Items from a data source
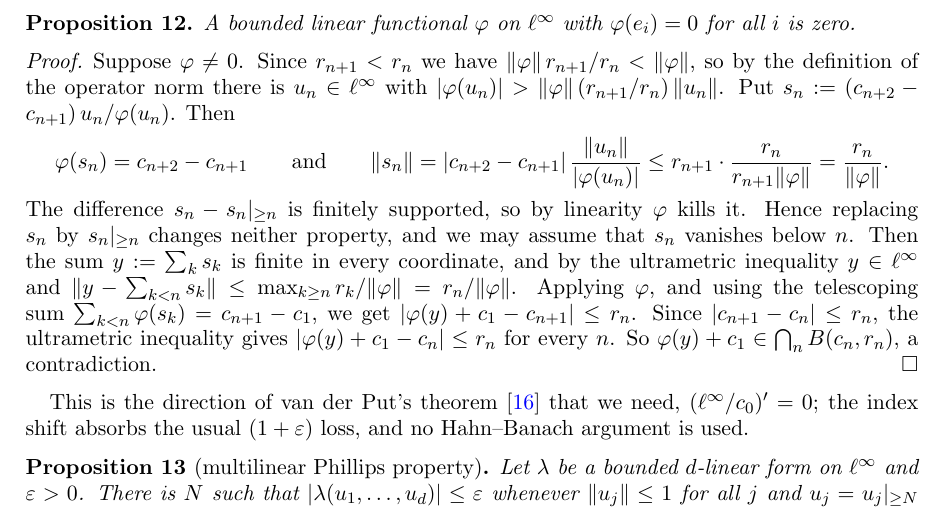
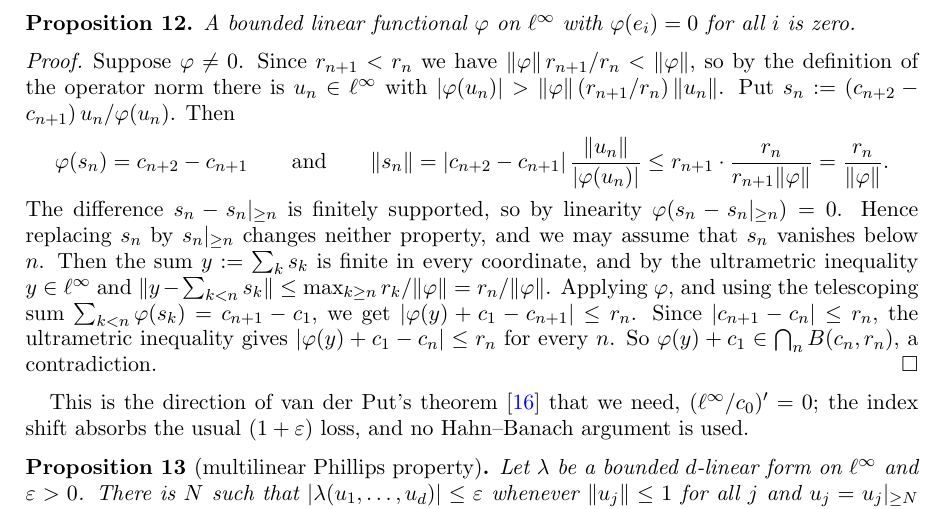
Before and after one commit to Deicyde/alternating-analytic-counterexample, a LaTeX problem sheet (paper/counterexample.tex): part of page 6 of 10, cut so that both start at the same text. Compiled offline with pdfLaTeX.

Commit message:
paper: write the vanishing on the head of s_n as an equation

```diff
--- a/paper/counterexample.tex
+++ b/paper/counterexample.tex
@@ -322,7 +322,7 @@ $\abs{\varphi(u_n)}>\norm\varphi\,(r_{n+1}/r_n)\,\norm{u_n}$. Put $s_n:=(c_{n+2}
 \varphi(s_n)=c_{n+2}-c_{n+1}\qquad\text{and}\qquad
 \norm{s_n}=\abs{c_{n+2}-c_{n+1}}\,\frac{\norm{u_n}}{\abs{\varphi(u_n)}}\le r_{n+1}\cdot\frac{r_n}{r_{n+1}\norm\varphi}=\frac{r_n}{\norm\varphi} .
 \]
-The difference $s_n-\tail n{s_n}$ is finitely supported, so by linearity $\varphi$ kills it. Hence replacing $s_n$ by
+The difference $s_n-\tail n{s_n}$ is finitely supported, so by linearity $\varphi(s_n-\tail n{s_n})=0$. Hence replacing $s_n$ by
 $\tail n{s_n}$ changes neither property, and we may assume that $s_n$ vanishes below $n$. Then the sum
 $y:=\sum_ks_k$ is finite in every coordinate, and by the ultrametric inequality $y\in\linf$ and
 $\norm{y-\sum_{k<n}s_k}\le\max_{k\ge n}r_k/\norm\varphi=r_n/\norm\varphi$. Applying $\varphi$, and using the telescoping sum
```
Also changed, not shown: paper/counterexample.pdf.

> **The problem**:
The answer must consist of each line in the entries above that includes "counterexample".

> **Written solution**:
Before and after one commit to Deicyde/alternating-analytic-counterexample, a LaTeX problem sheet (paper/counterexample.tex): part of page 6 of 10, cut so that both start at the same text. Compiled offline with pdfLaTeX.
--- a/paper/counterexample.tex
+++ b/paper/counterexample.tex
Also changed, not shown: paper/counterexample.pdf.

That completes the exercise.